  • Our client needs to do this exercise over and over again until his dog is always coming without the need to tug on the leash for additional guidance (and hints).
  • It is time to ramp it up and switch the six foot leash with at twenty foot training lead.  We instruct our client to use about ten feet of the lead and have the rest wrapped up.  He now stoops down low and says “come” from ten feet in his regular voice.  If our client’s dog doesn’t come, he again gives the lead a little tug, repeating the tug until his dog comes to him.
  • Our client must do this step over and over again until he no longer has to tug on the lead to have his dog obey him.  As things are going well, he can increase the length of the training lead to fifteen feet and then twenty feet.
  • Once successful inside, our client can now take his dog to the back yard.  I instructed him to repeat everything he had just done in the house in the back yard.  The difference between the house and back yard is the fact that there are more distractions in the back yard that could divert our client’s dog away from his guidance.

At this point our client has his dog consistently coming to you outside.  Since he isn’t yanking on the leash to get his dog dog to obey, the leash is no longer needed.

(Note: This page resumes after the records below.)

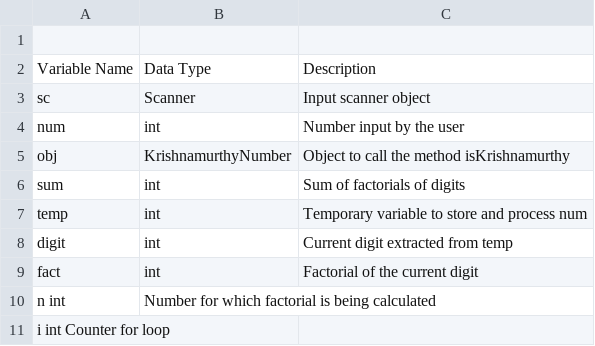
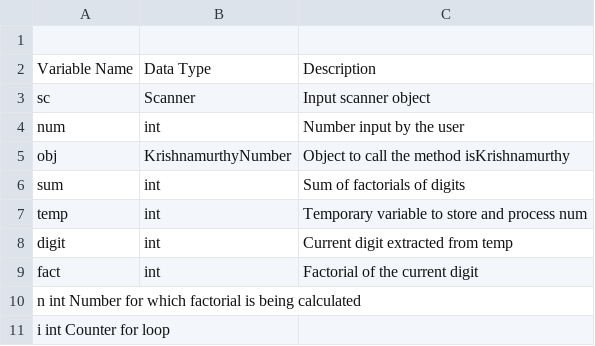
Before and after one commit to YongMe/SchoolProjectclass_12_2024_2.0, a TSV file: P-10/P10_Table.tsv, drawn as a sheet.

Commit message:
Update P10_Table.tsv

```diff
--- a/P-10/P10_Table.tsv
+++ b/P-10/P10_Table.tsv
@@ -9,3 +9,3 @@ digit	int	Current digit extracted from temp
 fact	int	Factorial of the current digit
-n  int	Number for which factorial is being calculated
+n  int  Number for which factorial is being calculated
 i  int  Counter for loop
```
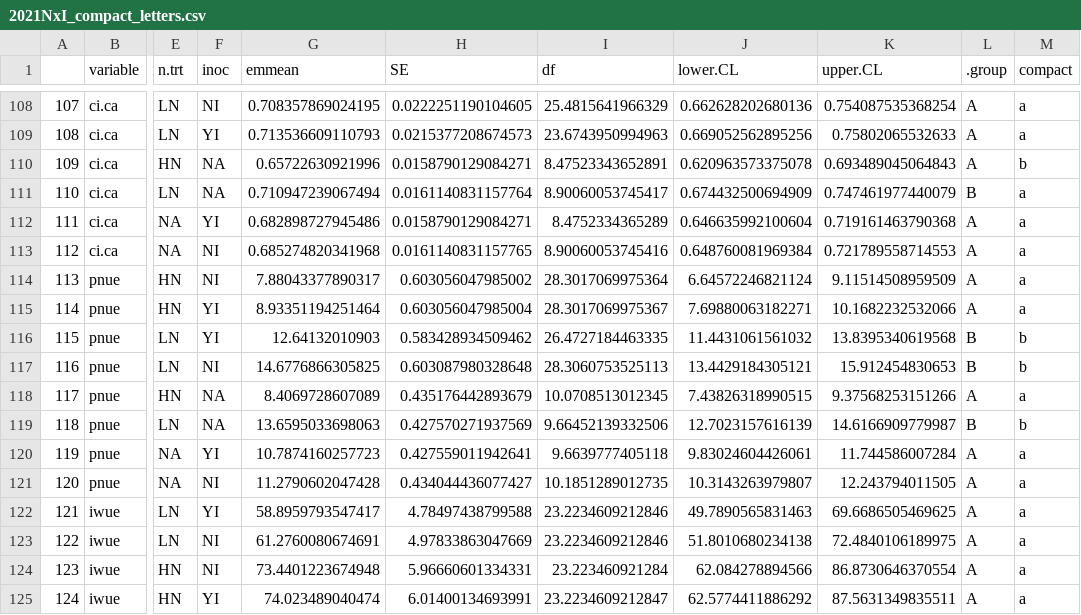
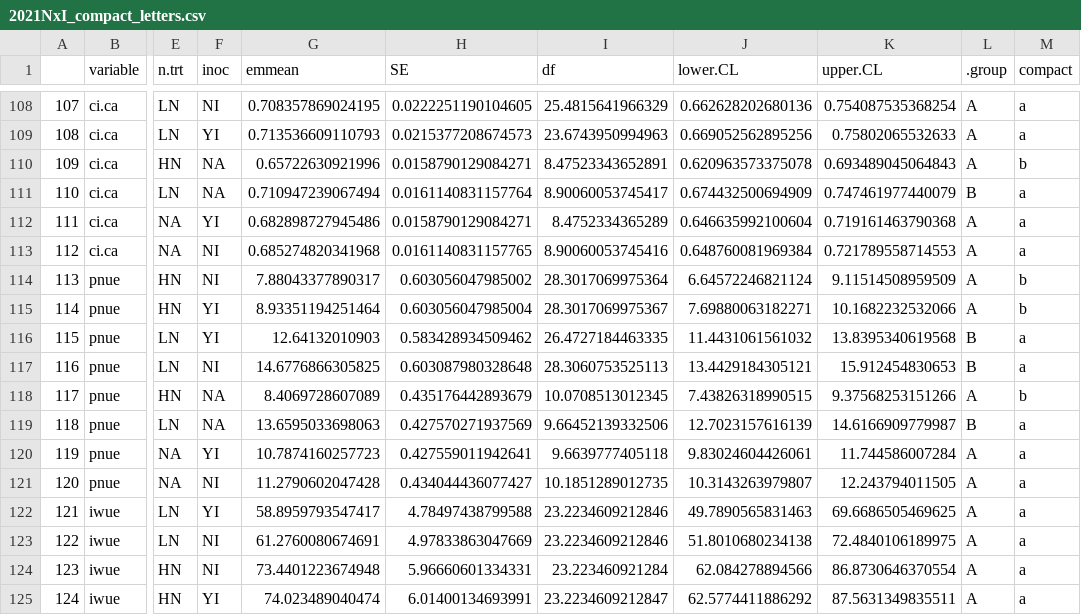
Before and after one commit to eaperkowski/NxI_soybean_phys, a CSV file: data/2021NxI_compact_letters.csv, drawn as a sheet; only a part is shown, gaps mark what is left out; the diff names each change by its address in the sheet, - before the commit and + after, or states it on an @@ line.

Commit message:
correct compact letter order for pnue

```diff
--- a/data/2021NxI_compact_letters.csv
+++ b/data/2021NxI_compact_letters.csv
-M114:M115 (compact): a
+M114:M115 (compact): b
-M116:M117 (compact): b
+M116:M117 (compact): a
-M118 (compact): a
+M118 (compact): b
-M119 (compact): b
+M119 (compact): a
```
Also changed, not shown: 1 other file.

  • We now tell our client to continue the come command with the leash attached to the dog. The difference is that he is not physically holding the leash.  If the dog is constantly coming, that is great. If he “slips back a bit”, we tell the client to pick up the leash again.
  • Once our client’s dog is successfully going to him with every come command (leash still attached but not held), we take the final step. We ask that another person calmly release the leash from the dog. Our client should now be able to issue the come command and his dog will go to him without the need of the leash.

We taught our client how to train his dog through consistency and repetition.  We set the scene so that every time his dog heard “come”, he went to our client.  We also created a lesson plan with small, easily attainable and measurable benchmarks.

Please call Robin or me at (770) 718-7704 if you need any dog training help.  We are blessed to have been your local dog training experts for over fourteen years.  We have trained over 5,000 great dogs and loving families and are ready to help you.